Is there anything fresh to be said about Hitler? He is an icon, maybe the
icon, of the 20th century. He was a failed artist with Wagnerian fantasies, a slob who could not get up in the morning, but he exposed the frailties of modern civilisation in a way that should still make us giddy. How? Was it his doing, or German society's?
Professor Ian Kershaw has produced a work of definitive scholarship that will be the standard for years to come. It was badly needed; since Alan Bullock's 1952 classic Hitler: A Study In Tyranny and Joachim Fest's Hitler (originally published in 1973) there has been much valuable research, all of which Kershaw seems to have read (there are 200 pages of notes). Add to this the media (and, by extension, public) fascination with the nature of evil, and a resurgent interest in right-wing groups, and this book becomes long overdue.

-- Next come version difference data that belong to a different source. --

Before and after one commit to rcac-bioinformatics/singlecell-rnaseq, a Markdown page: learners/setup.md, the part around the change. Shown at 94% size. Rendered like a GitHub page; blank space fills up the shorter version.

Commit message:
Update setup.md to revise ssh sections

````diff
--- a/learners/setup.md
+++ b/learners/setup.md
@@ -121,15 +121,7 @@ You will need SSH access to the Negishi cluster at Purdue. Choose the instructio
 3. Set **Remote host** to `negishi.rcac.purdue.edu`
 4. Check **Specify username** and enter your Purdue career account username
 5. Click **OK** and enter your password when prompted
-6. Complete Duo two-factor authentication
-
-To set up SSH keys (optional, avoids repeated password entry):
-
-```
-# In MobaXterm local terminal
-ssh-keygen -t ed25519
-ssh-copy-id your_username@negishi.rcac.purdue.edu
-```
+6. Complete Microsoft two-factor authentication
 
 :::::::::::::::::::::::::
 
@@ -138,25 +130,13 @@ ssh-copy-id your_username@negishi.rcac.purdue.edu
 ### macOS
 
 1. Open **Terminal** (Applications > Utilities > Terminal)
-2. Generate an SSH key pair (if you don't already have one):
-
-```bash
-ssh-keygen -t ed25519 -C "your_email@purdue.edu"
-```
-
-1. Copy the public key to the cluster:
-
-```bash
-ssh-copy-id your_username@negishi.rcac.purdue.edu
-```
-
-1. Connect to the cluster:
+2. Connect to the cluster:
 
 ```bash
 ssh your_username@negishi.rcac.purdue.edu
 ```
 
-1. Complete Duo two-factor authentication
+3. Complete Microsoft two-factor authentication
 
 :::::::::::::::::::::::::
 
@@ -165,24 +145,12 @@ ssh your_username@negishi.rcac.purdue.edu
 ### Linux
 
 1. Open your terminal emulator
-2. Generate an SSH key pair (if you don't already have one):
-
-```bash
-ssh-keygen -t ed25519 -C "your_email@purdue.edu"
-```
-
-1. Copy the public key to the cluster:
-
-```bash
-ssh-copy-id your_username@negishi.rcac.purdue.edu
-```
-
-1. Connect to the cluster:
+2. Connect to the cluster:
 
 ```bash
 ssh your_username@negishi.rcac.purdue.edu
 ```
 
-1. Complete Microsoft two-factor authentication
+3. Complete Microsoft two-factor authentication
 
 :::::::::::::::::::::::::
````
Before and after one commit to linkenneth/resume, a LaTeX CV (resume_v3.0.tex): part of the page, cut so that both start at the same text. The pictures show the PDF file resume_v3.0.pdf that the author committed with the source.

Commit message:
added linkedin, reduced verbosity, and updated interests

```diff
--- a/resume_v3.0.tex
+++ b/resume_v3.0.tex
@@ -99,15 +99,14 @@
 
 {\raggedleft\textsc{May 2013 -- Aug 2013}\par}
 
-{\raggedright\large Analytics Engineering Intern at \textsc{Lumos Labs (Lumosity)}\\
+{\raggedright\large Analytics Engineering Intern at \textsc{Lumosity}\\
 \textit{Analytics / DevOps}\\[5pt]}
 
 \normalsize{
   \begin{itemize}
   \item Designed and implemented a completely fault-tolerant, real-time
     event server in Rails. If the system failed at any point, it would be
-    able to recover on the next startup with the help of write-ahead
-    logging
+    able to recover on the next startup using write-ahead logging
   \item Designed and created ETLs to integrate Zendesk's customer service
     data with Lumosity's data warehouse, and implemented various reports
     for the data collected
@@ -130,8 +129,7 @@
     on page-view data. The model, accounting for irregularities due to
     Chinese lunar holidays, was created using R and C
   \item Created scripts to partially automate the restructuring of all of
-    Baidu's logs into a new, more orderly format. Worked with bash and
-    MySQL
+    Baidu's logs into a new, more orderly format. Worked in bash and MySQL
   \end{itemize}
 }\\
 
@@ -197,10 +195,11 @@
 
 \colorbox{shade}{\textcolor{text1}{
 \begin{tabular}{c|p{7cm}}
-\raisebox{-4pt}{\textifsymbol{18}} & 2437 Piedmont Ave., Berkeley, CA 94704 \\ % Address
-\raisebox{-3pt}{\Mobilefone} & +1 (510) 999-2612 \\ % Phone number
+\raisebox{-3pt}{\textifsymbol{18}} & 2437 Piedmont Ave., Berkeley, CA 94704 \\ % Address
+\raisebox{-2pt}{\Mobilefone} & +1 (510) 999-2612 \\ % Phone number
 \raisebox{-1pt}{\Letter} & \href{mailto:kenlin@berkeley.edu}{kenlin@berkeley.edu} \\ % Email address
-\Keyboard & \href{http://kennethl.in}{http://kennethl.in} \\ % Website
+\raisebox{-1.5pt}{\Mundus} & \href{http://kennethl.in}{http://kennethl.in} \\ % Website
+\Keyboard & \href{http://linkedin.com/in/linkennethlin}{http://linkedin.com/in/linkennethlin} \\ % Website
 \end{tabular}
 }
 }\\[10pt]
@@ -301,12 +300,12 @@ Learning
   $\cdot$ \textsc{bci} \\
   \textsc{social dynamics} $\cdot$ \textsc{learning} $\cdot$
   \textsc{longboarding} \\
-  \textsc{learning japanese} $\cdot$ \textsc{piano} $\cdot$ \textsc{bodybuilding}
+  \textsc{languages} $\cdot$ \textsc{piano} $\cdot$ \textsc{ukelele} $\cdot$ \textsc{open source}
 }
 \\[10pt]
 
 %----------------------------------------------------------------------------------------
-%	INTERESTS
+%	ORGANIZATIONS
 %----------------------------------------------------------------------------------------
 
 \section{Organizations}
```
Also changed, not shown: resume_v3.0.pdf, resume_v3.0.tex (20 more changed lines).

Kershaw deals rigorously with the bones of his subject's life. He has no truck with psychological padding, and calmly demolishes most of the quasi-facts that have sprung up--if in doubt, he allows space within the chronology. His description of the path to the Chancellorship, which was always more messy than messianic, is painful to behold but gripping to follow, and concludes in 1936 with Hitler at the height of his "Hubris".
This is an important study of the character of power, as clearly written as it is intellectually engaging. --David Vincent
--This text refers to an out of print or unavailable edition of this title.
"An achievement of the very highest order." -- Michael Burleigh "A superb biography." -- Ian Buruma "Kershaw is the indispensable and definitive guide to Hitler, Nazism, and the nation that, for a while, shamefully refracted his evil genius." -- Martin Rubin